This is the background from which I suspect Volcano sprung. It hasn’t been performed since it was written, and although this is supposedly because it was held back to save people from shame, I think there’s a lot to support the fact that it wasn’t rushed to the stage because, frankly, it’s not very good. It’s not even sort of good.

Actually, an argument can be made (I shall do so) that it is bad, really bad, especially if you consider that this play was written just one year before The Birthday Party. Drama had moved on since the 20s, yet as this play opens, we have a woman in a little black dress and a large rhinestone necklace hanging out in a garden while a greasy haired man in a suit – practically a mustache-twirling panto villain – explains to her in comically debonair tones why she’s made a mistake in not sleeping with him. She admonishes him to keep his distance or she will mash a rocks glass in his face – then dramatically (“dramatically”) throws it to the ground and stiffly looks away.

About four lines of dialogue in I was wondering just what sort of disaster I had belly-flopped into (though I was suspicious anyway given that the theater was half-empty). Was Nimax just desperate to get something, anything into the Vaudeville after pulling What the Butler Saw? (The set certainly looked cheap – a few little buildings and some large seashells – which supported the idea of a “anything else might work” approach.) Had they not given the actors sufficient time to rehearse? Or perhaps … the script was just a wreck and Coward was to blame?

As I watched these ridiculously dressed people spouting off these canned lines, as stereotyped as any Sun editorial, I started to feel that what I was actually watching was one of those plays within a plays … with the trope “the really, really bad play where even the actors didn’t seem to believe what they were saying.” Had I inadvertently walked into a parallel version of Noises Off? Could Coward possibly have thought any of these characters were interesting or appropriate for the fifties? I mean, the discussion of sexual desire was a bit more frank, but the hamming and false emotions, was I supposed to believe it?

Was I too far from the exit to carefully leave? Was this level of badness going to be sustained all the way until the interval?

Fortunately, when the next scene started (with new actors to break up the congealed goop between the leads), the urge to gag (my urge, not theirs) lightened, but the triviality of the dialogue and banality of the “situation” continued. Infidelity: really more boring than you might think, not inherently interesting like the script assumes. I sat there numbly watching people over dress, drink too much, and be jerks while a volcano rumbled behind them. My thought: the world wouldn’t miss them a bit if they all fell in, and my evening would perk up considerably.

And with that, I took my leave at the interval. I made it through half of it; you’re stronger than me if you can stomach more.

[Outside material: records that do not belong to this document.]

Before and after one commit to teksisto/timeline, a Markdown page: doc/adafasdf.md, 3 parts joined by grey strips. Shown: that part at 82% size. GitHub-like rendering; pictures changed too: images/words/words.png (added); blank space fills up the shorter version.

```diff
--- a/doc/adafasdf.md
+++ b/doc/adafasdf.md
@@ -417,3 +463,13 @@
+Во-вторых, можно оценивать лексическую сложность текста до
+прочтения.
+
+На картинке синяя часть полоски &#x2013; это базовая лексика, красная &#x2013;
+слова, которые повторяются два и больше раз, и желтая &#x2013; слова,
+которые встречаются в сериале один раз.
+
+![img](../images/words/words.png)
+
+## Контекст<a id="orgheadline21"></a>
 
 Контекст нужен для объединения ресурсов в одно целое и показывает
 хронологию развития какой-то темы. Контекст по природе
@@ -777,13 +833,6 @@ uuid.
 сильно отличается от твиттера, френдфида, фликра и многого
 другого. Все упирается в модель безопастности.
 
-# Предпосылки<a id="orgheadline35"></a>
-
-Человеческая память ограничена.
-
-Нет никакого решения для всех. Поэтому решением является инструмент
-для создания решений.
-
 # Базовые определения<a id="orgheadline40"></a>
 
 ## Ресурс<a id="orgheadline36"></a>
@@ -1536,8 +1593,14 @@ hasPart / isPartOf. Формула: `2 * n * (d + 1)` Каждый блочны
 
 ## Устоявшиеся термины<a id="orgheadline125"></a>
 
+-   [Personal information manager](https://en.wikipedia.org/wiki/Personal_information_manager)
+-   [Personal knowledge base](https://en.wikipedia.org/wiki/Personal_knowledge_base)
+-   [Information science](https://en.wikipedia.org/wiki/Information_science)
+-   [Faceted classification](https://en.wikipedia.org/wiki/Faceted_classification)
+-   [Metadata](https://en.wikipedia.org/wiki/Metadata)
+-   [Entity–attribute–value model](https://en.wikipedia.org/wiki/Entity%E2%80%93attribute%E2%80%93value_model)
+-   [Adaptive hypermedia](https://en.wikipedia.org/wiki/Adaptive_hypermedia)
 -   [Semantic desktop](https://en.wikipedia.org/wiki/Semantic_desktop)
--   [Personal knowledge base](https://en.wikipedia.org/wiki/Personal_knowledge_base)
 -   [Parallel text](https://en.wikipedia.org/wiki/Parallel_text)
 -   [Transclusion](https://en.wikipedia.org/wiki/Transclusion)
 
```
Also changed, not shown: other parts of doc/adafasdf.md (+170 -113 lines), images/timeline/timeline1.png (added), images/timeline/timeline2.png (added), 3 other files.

(This review is for a performance that took place on August 23rd, 2012. The play continues through September 29th. This play was already at the Richmond theater so if you were going to give it any slack because it was early in the run, you would be making a mistake.)

*Most decidedly not Henrik.